## Records for processing:

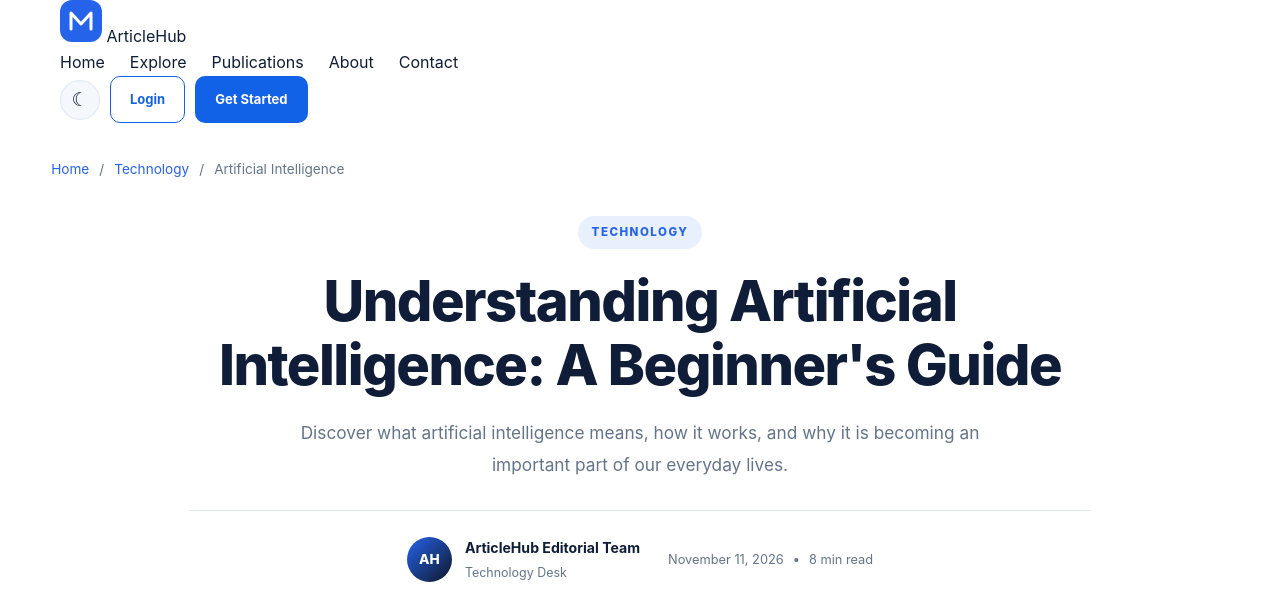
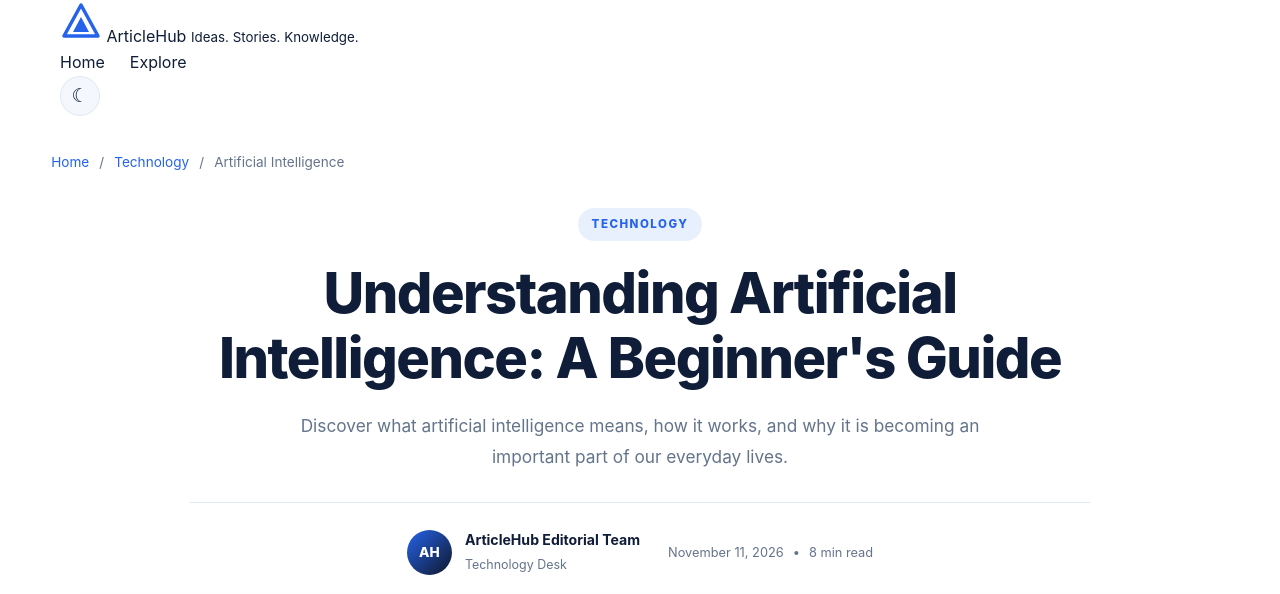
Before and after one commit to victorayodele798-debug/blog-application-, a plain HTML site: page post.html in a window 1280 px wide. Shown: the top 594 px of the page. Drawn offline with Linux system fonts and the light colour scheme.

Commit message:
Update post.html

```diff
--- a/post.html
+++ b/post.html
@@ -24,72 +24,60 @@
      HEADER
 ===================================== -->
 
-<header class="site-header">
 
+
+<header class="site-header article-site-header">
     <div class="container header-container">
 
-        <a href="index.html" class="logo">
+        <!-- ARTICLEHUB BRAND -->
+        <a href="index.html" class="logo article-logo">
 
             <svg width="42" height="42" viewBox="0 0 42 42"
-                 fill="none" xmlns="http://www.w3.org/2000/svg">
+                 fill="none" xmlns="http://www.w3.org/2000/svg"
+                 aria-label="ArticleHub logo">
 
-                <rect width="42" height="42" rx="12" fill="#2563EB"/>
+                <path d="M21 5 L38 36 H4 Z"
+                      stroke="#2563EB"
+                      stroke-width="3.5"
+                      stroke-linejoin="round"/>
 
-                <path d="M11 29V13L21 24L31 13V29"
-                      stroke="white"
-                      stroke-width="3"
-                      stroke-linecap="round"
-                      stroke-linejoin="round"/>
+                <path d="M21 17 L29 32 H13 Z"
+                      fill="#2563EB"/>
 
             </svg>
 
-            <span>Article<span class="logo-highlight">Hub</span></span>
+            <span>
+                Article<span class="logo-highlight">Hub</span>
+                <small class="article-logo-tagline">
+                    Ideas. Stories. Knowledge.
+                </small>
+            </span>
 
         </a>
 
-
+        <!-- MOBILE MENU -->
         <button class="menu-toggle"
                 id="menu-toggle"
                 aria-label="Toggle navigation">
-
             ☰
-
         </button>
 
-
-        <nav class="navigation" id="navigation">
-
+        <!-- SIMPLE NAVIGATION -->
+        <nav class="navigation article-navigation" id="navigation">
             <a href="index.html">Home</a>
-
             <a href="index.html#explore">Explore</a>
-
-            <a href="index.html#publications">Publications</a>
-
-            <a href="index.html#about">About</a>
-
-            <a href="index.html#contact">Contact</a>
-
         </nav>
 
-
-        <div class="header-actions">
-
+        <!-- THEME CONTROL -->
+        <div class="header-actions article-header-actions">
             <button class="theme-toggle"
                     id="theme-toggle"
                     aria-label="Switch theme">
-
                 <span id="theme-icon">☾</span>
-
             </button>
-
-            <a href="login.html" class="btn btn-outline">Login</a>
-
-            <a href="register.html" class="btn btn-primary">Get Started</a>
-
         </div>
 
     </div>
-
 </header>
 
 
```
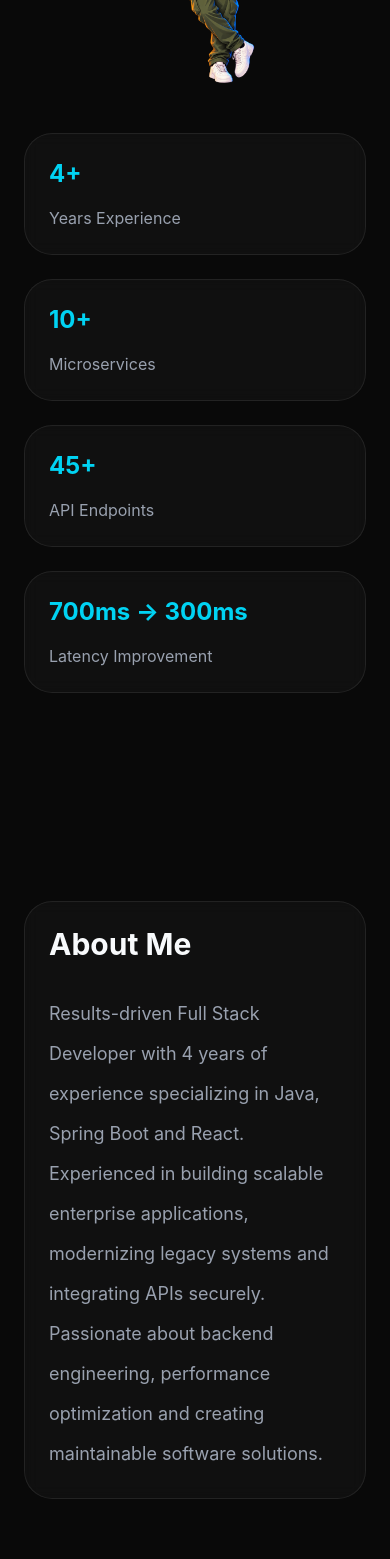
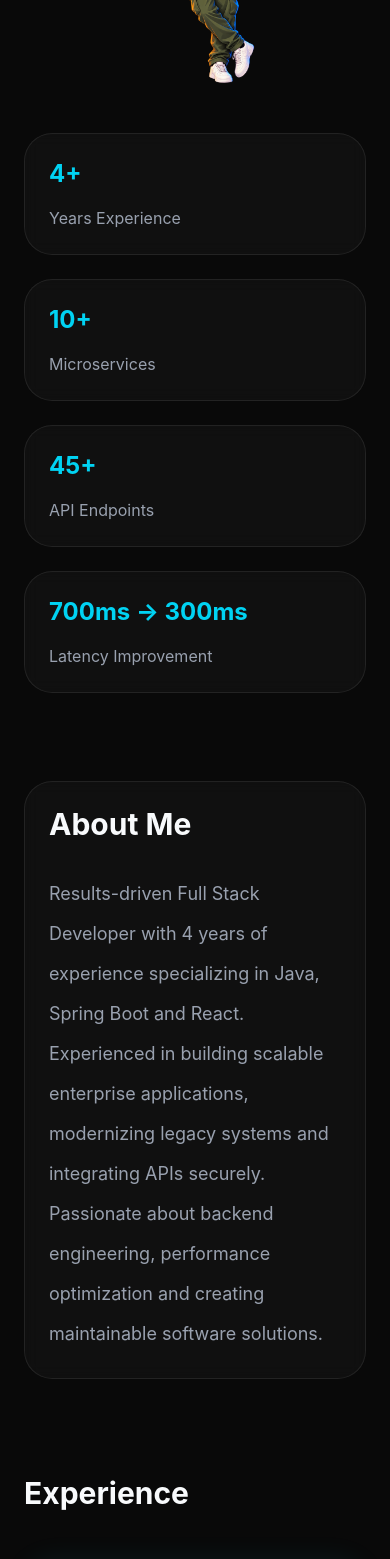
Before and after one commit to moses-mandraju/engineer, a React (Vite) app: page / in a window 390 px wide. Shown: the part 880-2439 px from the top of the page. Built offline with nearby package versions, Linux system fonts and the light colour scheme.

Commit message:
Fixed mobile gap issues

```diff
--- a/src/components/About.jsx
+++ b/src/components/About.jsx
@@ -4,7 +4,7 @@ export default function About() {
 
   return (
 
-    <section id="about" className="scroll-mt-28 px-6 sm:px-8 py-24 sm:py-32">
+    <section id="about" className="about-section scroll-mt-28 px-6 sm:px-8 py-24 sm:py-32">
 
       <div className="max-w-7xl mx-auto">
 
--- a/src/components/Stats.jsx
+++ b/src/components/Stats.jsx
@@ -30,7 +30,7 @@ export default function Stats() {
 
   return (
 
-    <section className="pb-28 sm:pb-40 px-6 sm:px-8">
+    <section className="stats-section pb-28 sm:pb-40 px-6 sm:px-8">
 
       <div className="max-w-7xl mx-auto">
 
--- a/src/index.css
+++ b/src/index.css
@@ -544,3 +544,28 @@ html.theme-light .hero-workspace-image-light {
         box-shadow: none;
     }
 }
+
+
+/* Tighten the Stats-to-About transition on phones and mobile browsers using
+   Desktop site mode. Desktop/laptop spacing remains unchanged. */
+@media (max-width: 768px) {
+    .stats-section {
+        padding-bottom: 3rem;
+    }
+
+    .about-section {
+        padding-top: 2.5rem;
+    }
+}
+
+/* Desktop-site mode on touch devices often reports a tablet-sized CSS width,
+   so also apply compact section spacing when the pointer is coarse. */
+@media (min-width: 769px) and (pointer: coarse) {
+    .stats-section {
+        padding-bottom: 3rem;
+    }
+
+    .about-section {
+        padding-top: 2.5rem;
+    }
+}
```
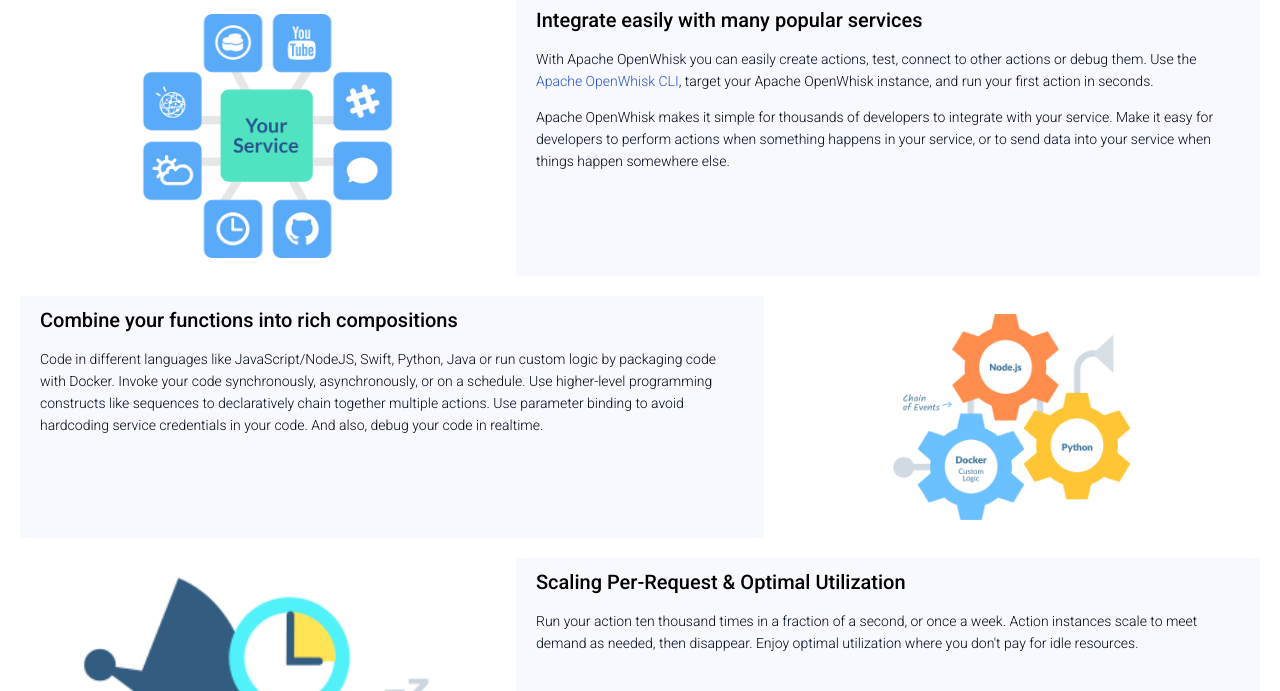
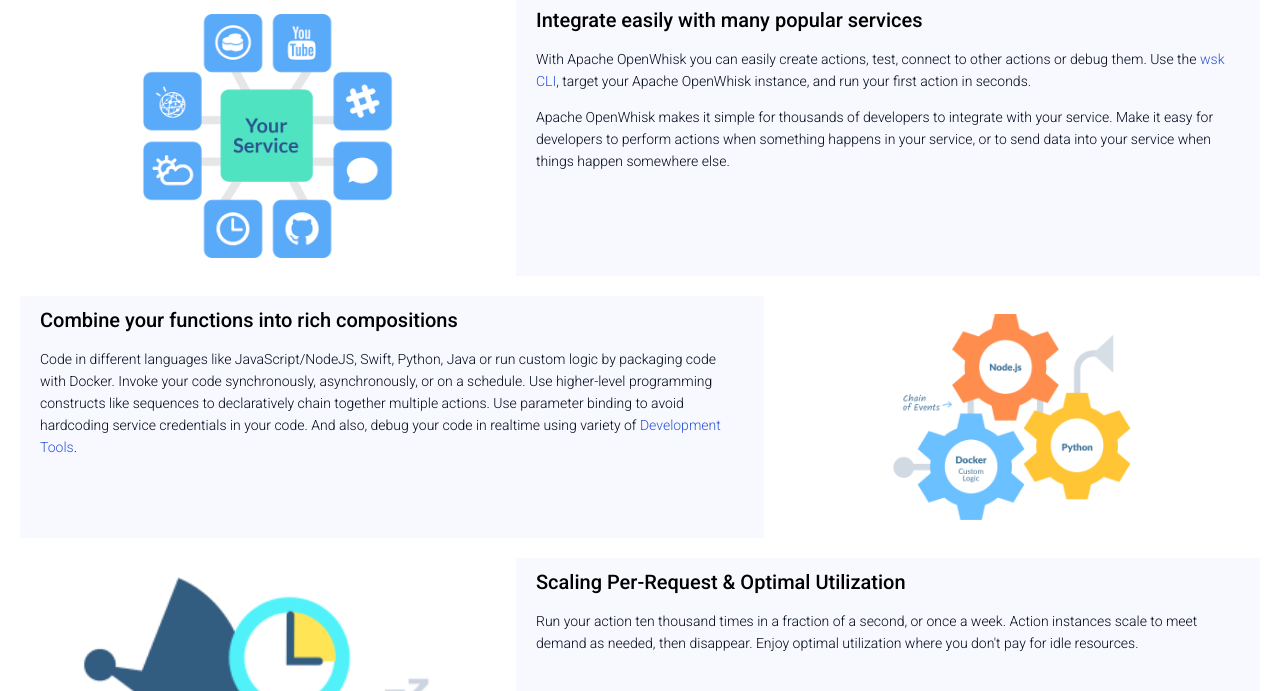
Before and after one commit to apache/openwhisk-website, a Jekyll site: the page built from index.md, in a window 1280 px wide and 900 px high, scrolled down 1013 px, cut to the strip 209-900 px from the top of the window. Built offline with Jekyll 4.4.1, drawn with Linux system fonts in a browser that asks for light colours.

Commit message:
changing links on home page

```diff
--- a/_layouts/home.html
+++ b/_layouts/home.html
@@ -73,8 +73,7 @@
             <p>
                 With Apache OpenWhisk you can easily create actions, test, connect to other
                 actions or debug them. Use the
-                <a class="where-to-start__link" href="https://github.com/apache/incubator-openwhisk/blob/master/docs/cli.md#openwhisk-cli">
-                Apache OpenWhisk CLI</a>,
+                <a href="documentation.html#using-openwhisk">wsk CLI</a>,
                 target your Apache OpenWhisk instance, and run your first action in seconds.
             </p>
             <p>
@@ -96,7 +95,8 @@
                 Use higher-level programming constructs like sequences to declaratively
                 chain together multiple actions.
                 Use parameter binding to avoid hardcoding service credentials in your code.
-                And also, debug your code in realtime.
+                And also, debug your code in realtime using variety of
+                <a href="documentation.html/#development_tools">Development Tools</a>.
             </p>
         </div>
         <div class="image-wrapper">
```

## Problem statement:
Leave the pictures out and output the rest of the data word for word.

## Exercise output:
Before and after one commit to victorayodele798-debug/blog-application-, a plain HTML site: page post.html in a window 1280 px wide. Shown: the top 594 px of the page. Drawn offline with Linux system fonts and the light colour scheme.

Commit message:
Update post.html

```diff
--- a/post.html
+++ b/post.html
@@ -24,72 +24,60 @@
      HEADER
 ===================================== -->
 
-<header class="site-header">
 
+
+<header class="site-header article-site-header">
     <div class="container header-container">
 
-        <a href="index.html" class="logo">
+        <!-- ARTICLEHUB BRAND -->
+        <a href="index.html" class="logo article-logo">
 
             <svg width="42" height="42" viewBox="0 0 42 42"
-                 fill="none" xmlns="http://www.w3.org/2000/svg">
+                 fill="none" xmlns="http://www.w3.org/2000/svg"
+                 aria-label="ArticleHub logo">
 
-                <rect width="42" height="42" rx="12" fill="#2563EB"/>
+                <path d="M21 5 L38 36 H4 Z"
+                      stroke="#2563EB"
+                      stroke-width="3.5"
+                      stroke-linejoin="round"/>
 
-                <path d="M11 29V13L21 24L31 13V29"
-                      stroke="white"
-                      stroke-width="3"
-                      stroke-linecap="round"
-                      stroke-linejoin="round"/>
+                <path d="M21 17 L29 32 H13 Z"
+                      fill="#2563EB"/>
 
             </svg>
 
-            <span>Article<span class="logo-highlight">Hub</span></span>
+            <span>
+                Article<span class="logo-highlight">Hub</span>
+                <small class="article-logo-tagline">
+                    Ideas. Stories. Knowledge.
+                </small>
+            </span>
 
         </a>
 
-
+        <!-- MOBILE MENU -->
         <button class="menu-toggle"
                 id="menu-toggle"
                 aria-label="Toggle navigation">
-
             ☰
-
         </button>
 
-
-        <nav class="navigation" id="navigation">
-
+        <!-- SIMPLE NAVIGATION -->
+        <nav class="navigation article-navigation" id="navigation">
             <a href="index.html">Home</a>
-
             <a href="index.html#explore">Explore</a>
-
-            <a href="index.html#publications">Publications</a>
-
-            <a href="index.html#about">About</a>
-
-            <a href="index.html#contact">Contact</a>
-
         </nav>
 
-
-        <div class="header-actions">
-
+        <!-- THEME CONTROL -->
+        <div class="header-actions article-header-actions">
             <button class="theme-toggle"
                     id="theme-toggle"
                     aria-label="Switch theme">
-
                 <span id="theme-icon">☾</span>
-
             </button>
-
-            <a href="login.html" class="btn btn-outline">Login</a>
-
-            <a href="register.html" class="btn btn-primary">Get Started</a>
-
         </div>
 
     </div>
-
 </header>
 
 
```
Before and after one commit to moses-mandraju/engineer, a React (Vite) app: page / in a window 390 px wide. Shown: the part 880-2439 px from the top of the page. Built offline with nearby package versions, Linux system fonts and the light colour scheme.

Commit message:
Fixed mobile gap issues

```diff
--- a/src/components/About.jsx
+++ b/src/components/About.jsx
@@ -4,7 +4,7 @@ export default function About() {
 
   return (
 
-    <section id="about" className="scroll-mt-28 px-6 sm:px-8 py-24 sm:py-32">
+    <section id="about" className="about-section scroll-mt-28 px-6 sm:px-8 py-24 sm:py-32">
 
       <div className="max-w-7xl mx-auto">
 
--- a/src/components/Stats.jsx
+++ b/src/components/Stats.jsx
@@ -30,7 +30,7 @@ export default function Stats() {
 
   return (
 
-    <section className="pb-28 sm:pb-40 px-6 sm:px-8">
+    <section className="stats-section pb-28 sm:pb-40 px-6 sm:px-8">
 
       <div className="max-w-7xl mx-auto">
 
--- a/src/index.css
+++ b/src/index.css
@@ -544,3 +544,28 @@ html.theme-light .hero-workspace-image-light {
         box-shadow: none;
     }
 }
+
+
+/* Tighten the Stats-to-About transition on phones and mobile browsers using
+   Desktop site mode. Desktop/laptop spacing remains unchanged. */
+@media (max-width: 768px) {
+    .stats-section {
+        padding-bottom: 3rem;
+    }
+
+    .about-section {
+        padding-top: 2.5rem;
+    }
+}
+
+/* Desktop-site mode on touch devices often reports a tablet-sized CSS width,
+   so also apply compact section spacing when the pointer is coarse. */
+@media (min-width: 769px) and (pointer: coarse) {
+    .stats-section {
+        padding-bottom: 3rem;
+    }
+
+    .about-section {
+        padding-top: 2.5rem;
+    }
+}
```
Before and after one commit to apache/openwhisk-website, a Jekyll site: the page built from index.md, in a window 1280 px wide and 900 px high, scrolled down 1013 px, cut to the strip 209-900 px from the top of the window. Built offline with Jekyll 4.4.1, drawn with Linux system fonts in a browser that asks for light colours.

Commit message:
changing links on home page

```diff
--- a/_layouts/home.html
+++ b/_layouts/home.html
@@ -73,8 +73,7 @@
             <p>
                 With Apache OpenWhisk you can easily create actions, test, connect to other
                 actions or debug them. Use the
-                <a class="where-to-start__link" href="https://github.com/apache/incubator-openwhisk/blob/master/docs/cli.md#openwhisk-cli">
-                Apache OpenWhisk CLI</a>,
+                <a href="documentation.html#using-openwhisk">wsk CLI</a>,
                 target your Apache OpenWhisk instance, and run your first action in seconds.
             </p>
             <p>
@@ -96,7 +95,8 @@
                 Use higher-level programming constructs like sequences to declaratively
                 chain together multiple actions.
                 Use parameter binding to avoid hardcoding service credentials in your code.
-                And also, debug your code in realtime.
+                And also, debug your code in realtime using variety of
+                <a href="documentation.html/#development_tools">Development Tools</a>.
             </p>
         </div>
         <div class="image-wrapper">
```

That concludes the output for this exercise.